A former Sheffield headteacher who saw hundreds of children go through his schools in a 40-year career and was given an MBE for services to education has died aged 91.
Gilbert Bashforth MBE was headteacher at Beck Road School in Shiregreen for more than 25 years, after becoming one of Sheffield’s youngest-ever heads while still in his 30s.
Born in Conisbrough in 1928 and educated at Doncaster Grammar School, the young Gilbert overcame disability to reach the very top of his trade, but always said he owed his career to the time he spent teaching illiterate men to read and write while on National Service.
His son David, aged 59, who now lives in Dorset, said: “Hundreds of children must have known him. He saw children come through his school and then taught their children after them, which doesn’t happen very often anymore.
“We had a mirror dinghy sailing boat and he used to take children from the school out in it at weekends.
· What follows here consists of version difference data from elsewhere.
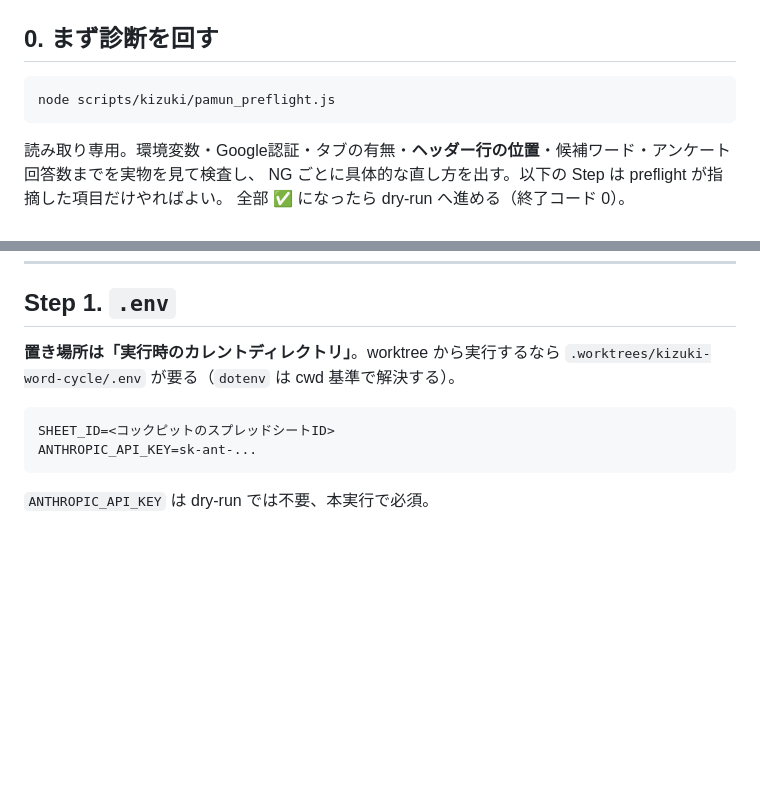
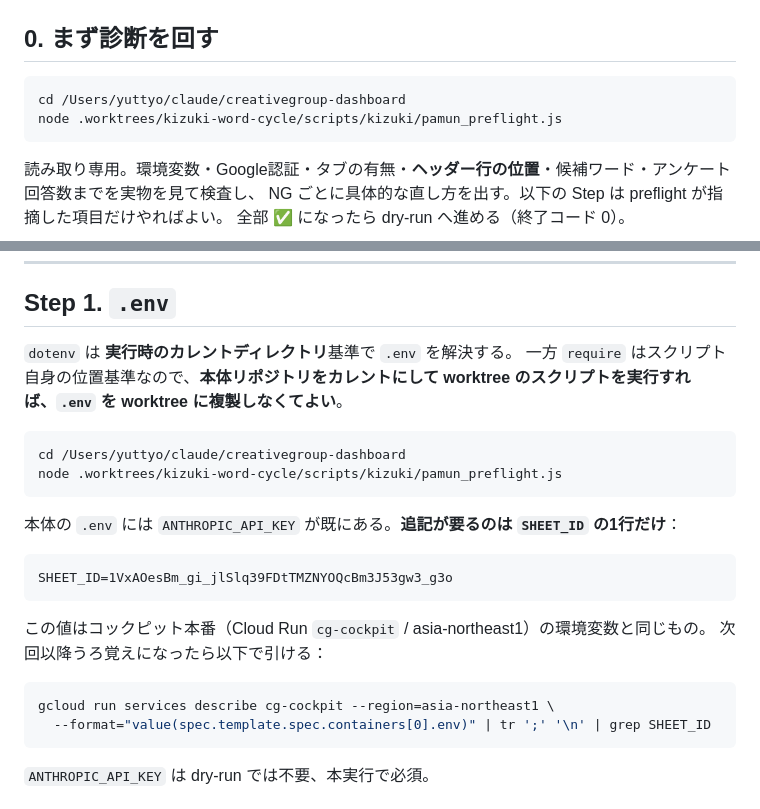
Before and after one commit to yuttyosann/creativegroup-dashboard, a Markdown page: docs/deploy/phase3-slice2-pamun-ingest-runbook.md, 2 parts joined by grey strips. GitHub-like rendering; blank space fills up the shorter version.

Commit message:
docs(kizuki): 手順書に SHEET_ID の実値と .env を複製しない実行方法を追記
プリフライトを実データに当てて判明した2点を反映。

本体リポジトリの .env には ANTHROPIC_API_KEY が既にあり、不足は SHEET_ID
のみだった。dotenv は cwd 基準・require はスクリプト位置基準なので、
本体リポジトリをカレントにして worktree 側スクリプトを実行すれば
.env を worktree に複製せずに済む。その手順に差し替えた。

SHEET_ID の値は Cloud Run cg-cockpit(asia-northeast1) の環境変数から
取得したものを記載し、次回引き直すための describe コマンドも併記した。

残る唯一のブロッカーは ADC の spreadsheets スコープ不足（Step 2）。

Co-Authored-By: Claude Opus 5 <noreply@anthropic.com>

````diff
--- a/docs/deploy/phase3-slice2-pamun-ingest-runbook.md
+++ b/docs/deploy/phase3-slice2-pamun-ingest-runbook.md
@@ -10,7 +10,8 @@
 ## 0. まず診断を回す
 
 ```bash
-node scripts/kizuki/pamun_preflight.js
+cd /Users/yuttyo/claude/creativegroup-dashboard
+node .worktrees/kizuki-word-cycle/scripts/kizuki/pamun_preflight.js
 ```
 
 読み取り専用。環境変数・Google認証・タブの有無・**ヘッダー行の位置**・候補ワード・アンケート回答数までを実物を見て検査し、
@@ -33,12 +34,27 @@ NG ごとに具体的な直し方を出す。以下の Step は preflight が指
 
 ## Step 1. `.env`
 
-**置き場所は「実行時のカレントディレクトリ」**。worktree から実行するなら
-`.worktrees/kizuki-word-cycle/.env` が要る（`dotenv` は cwd 基準で解決する）。
+`dotenv` は **実行時のカレントディレクトリ**基準で `.env` を解決する。
+一方 `require` はスクリプト自身の位置基準なので、**本体リポジトリをカレントにして
+worktree のスクリプトを実行すれば、`.env` を worktree に複製しなくてよい**。
+
+```bash
+cd /Users/yuttyo/claude/creativegroup-dashboard
+node .worktrees/kizuki-word-cycle/scripts/kizuki/pamun_preflight.js
+```
+
+本体の `.env` には `ANTHROPIC_API_KEY` が既にある。**追記が要るのは `SHEET_ID` の1行だけ**：
 
 ```
-SHEET_ID=<コックピットのスプレッドシートID>
-ANTHROPIC_API_KEY=sk-ant-...
+SHEET_ID=1VxAOesBm_gi_jlSlq39FDtTMZNYOQcBm3J53gw3_g3o
+```
+
+この値はコックピット本番（Cloud Run `cg-cockpit` / asia-northeast1）の環境変数と同じもの。
+次回以降うろ覚えになったら以下で引ける：
+
+```bash
+gcloud run services describe cg-cockpit --region=asia-northeast1 \
+  --format="value(spec.template.spec.containers[0].env)" | tr ';' '\n' | grep SHEET_ID
 ```
 
 `ANTHROPIC_API_KEY` は dry-run では不要、本実行で必須。
````
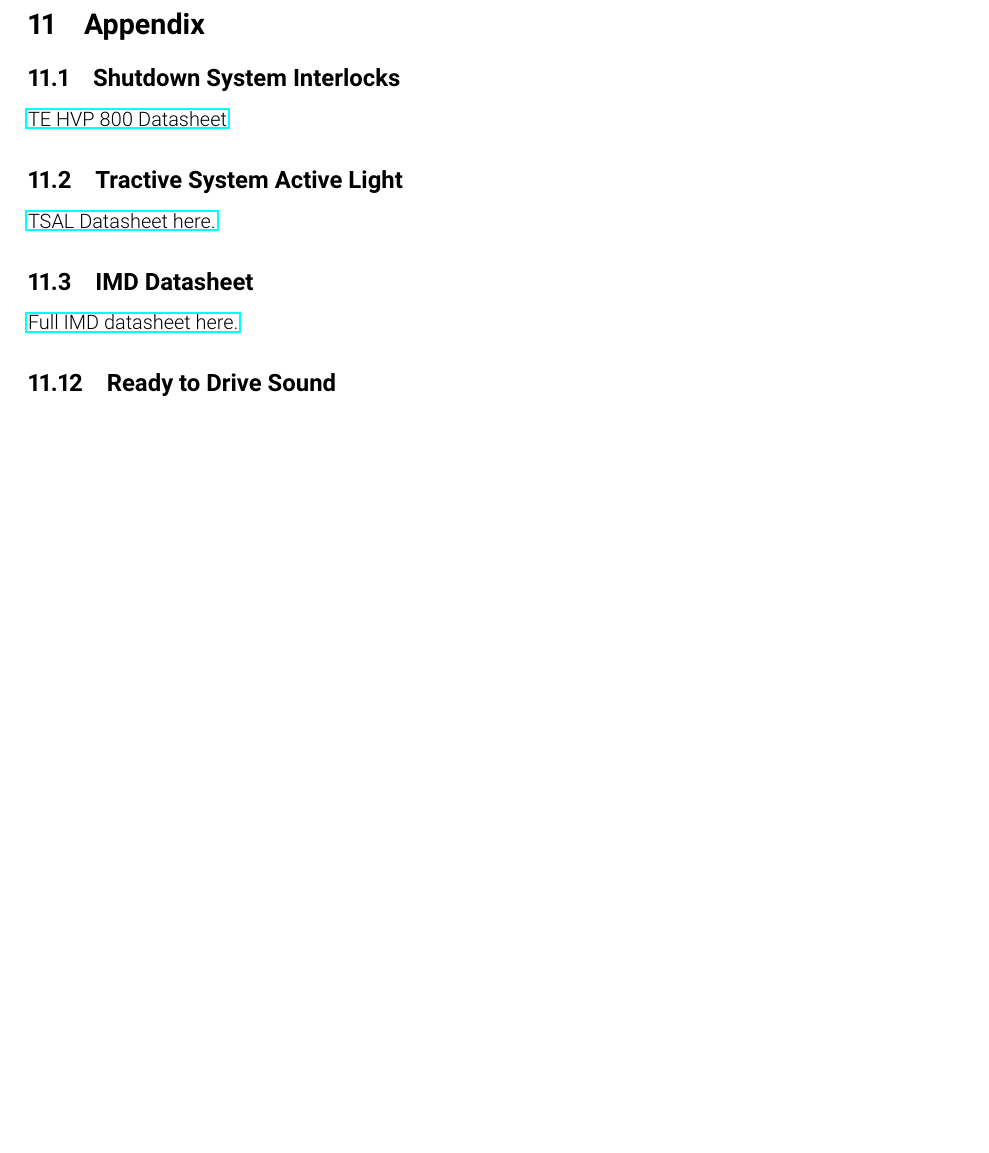
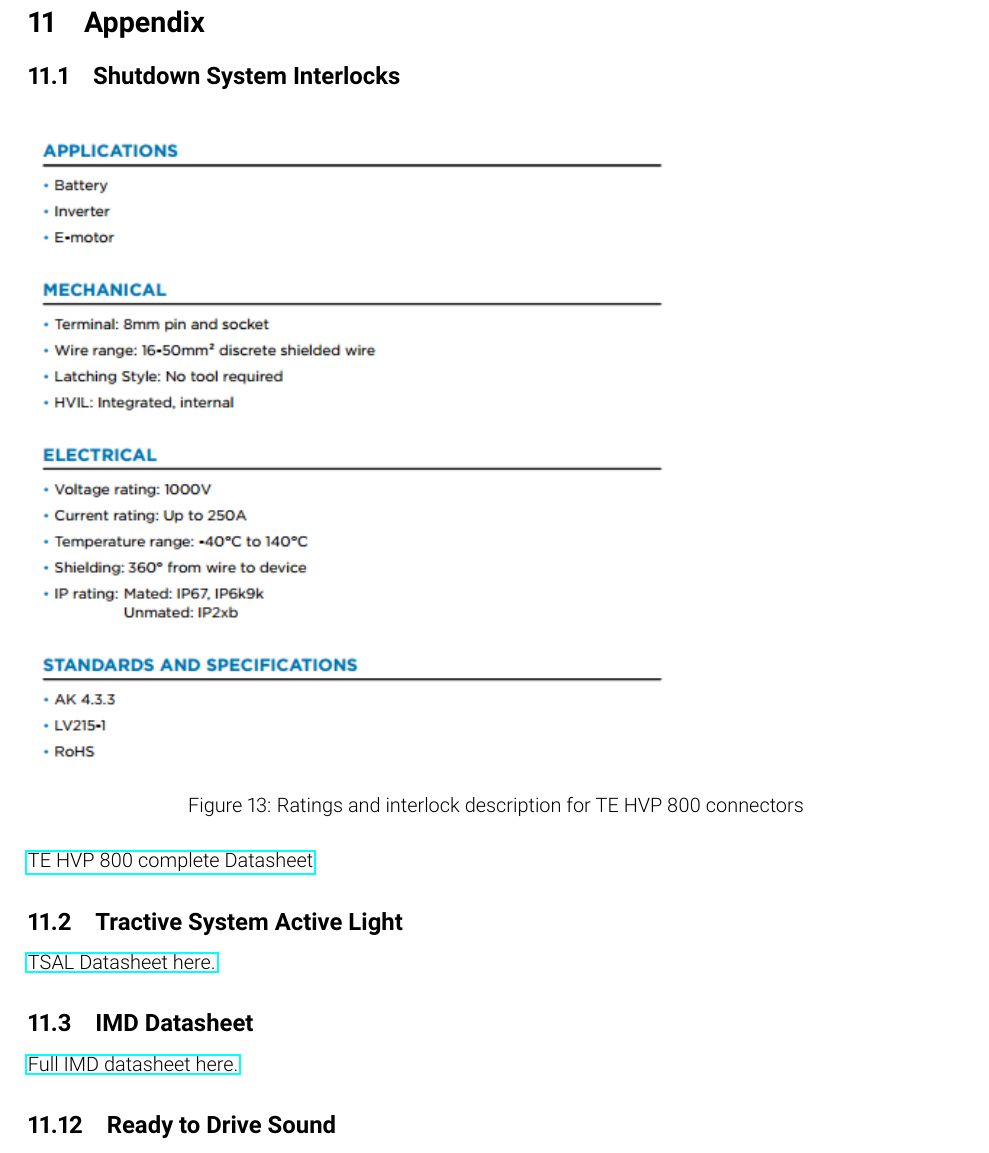
Before and after one commit to olin-electric-motorsports/ESF, a LaTeX document (esf_main.tex): part of page 28 of 30 before the commit and part of page 29 of 31 after it, cut so that both start at the same text, the shorter picture padded with empty space. Compiled offline with pdfLaTeX.

Commit message:
Added datasheet section for shutdown interlocks

```diff
--- a/esf_main.tex
+++ b/esf_main.tex
@@ -1044,9 +1044,12 @@
 
 
 \subsection{Shutdown System Interlocks}\label{sec:appendix_interlocks}
-
-
-\href{http://www.te.com/content/dam/te-com/documents/hybrid-and-electric-mobility-solutions/global/8-1773462-1-hvp-800.pdf}{TE HVP 800 Datasheet}
+\begin{figure}[H]
+	\includegraphics[width=.7 \linewidth]{HVP_800_ratings.png}
+	\caption{Ratings and interlock description for TE HVP 800 connectors}
+	\label{fig:hvp_800_ratings}
+\end{figure}
+\href{http://www.te.com/content/dam/te-com/documents/hybrid-and-electric-mobility-solutions/global/8-1773462-1-hvp-800.pdf}{TE HVP 800 complete Datasheet}
 
 \hypertarget{TSALdatasheet}{}
 \subsection{Tractive System Active Light}
```
Also changed, not shown: img/HVP_800_ratings.PNG (added), esf_main.tex (6 more changed lines).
Beck Road was in the middle of a council estate so he wanted to give the kids opportunities they wouldn’t otherwise have had.
“The other love of his life was church, which he devoted a lot of time to. He was busy but he always found time to take us swimming on Saturdays and invested a lot of time in our education.
“He never taught me but he had connections with pretty much every headteacher in Sheffield so we couldn’t get away with anything.”
Gilbert moved to Sheffield in 1950, living in the same house in Norton with his wife Marguerite for more than 60 years.
From grammar school, Gilbert had intended to pursue a career in engineering, but his time on National Service changed his life completely.
Being one of the better educated recruits, he got the job of teaching some of the other men to read and write – and instantly felt he was doing something worthwhile.
When he came out of the army he did his teacher training and began his career in Attercliffe, before moving to Ecclesall Juniors and then Beck Road.
David said his dad’s achievements were made all the more remarkable as he was born with a cleft palate, and was not initially expected to survive infanthood.
Not only did he survive, he went on to have a successful career as a headteacher and education adviser, and also addressed conferences of the National Association of Headteachers.
“All his life struggled with and was conscious of trying to speak clearly so to be suddenly addressing a conference was a big challenge for him,” said David.
His MBE, which followed in 1987, came ‘completely out of the blue’ and meant a memorable trip to Buckingham Palace.
After spending most of his retirement in Sheffield, Gilbert moved to Dorset with Marguerite in 2012, where she died in 2016. He is survived by his sons Stephen and David, as well as two of his siblings, John and Joyce, and four grandchildren.
His funeral will take place at Poole crematorium in Dorset on March 6 at 11.30am. Flowers or donations to The Prince’s Trust or Operation Smile may be sent via funeral director A E Jolliffe and Son, Ferndown, Dorset, BH22 9HT.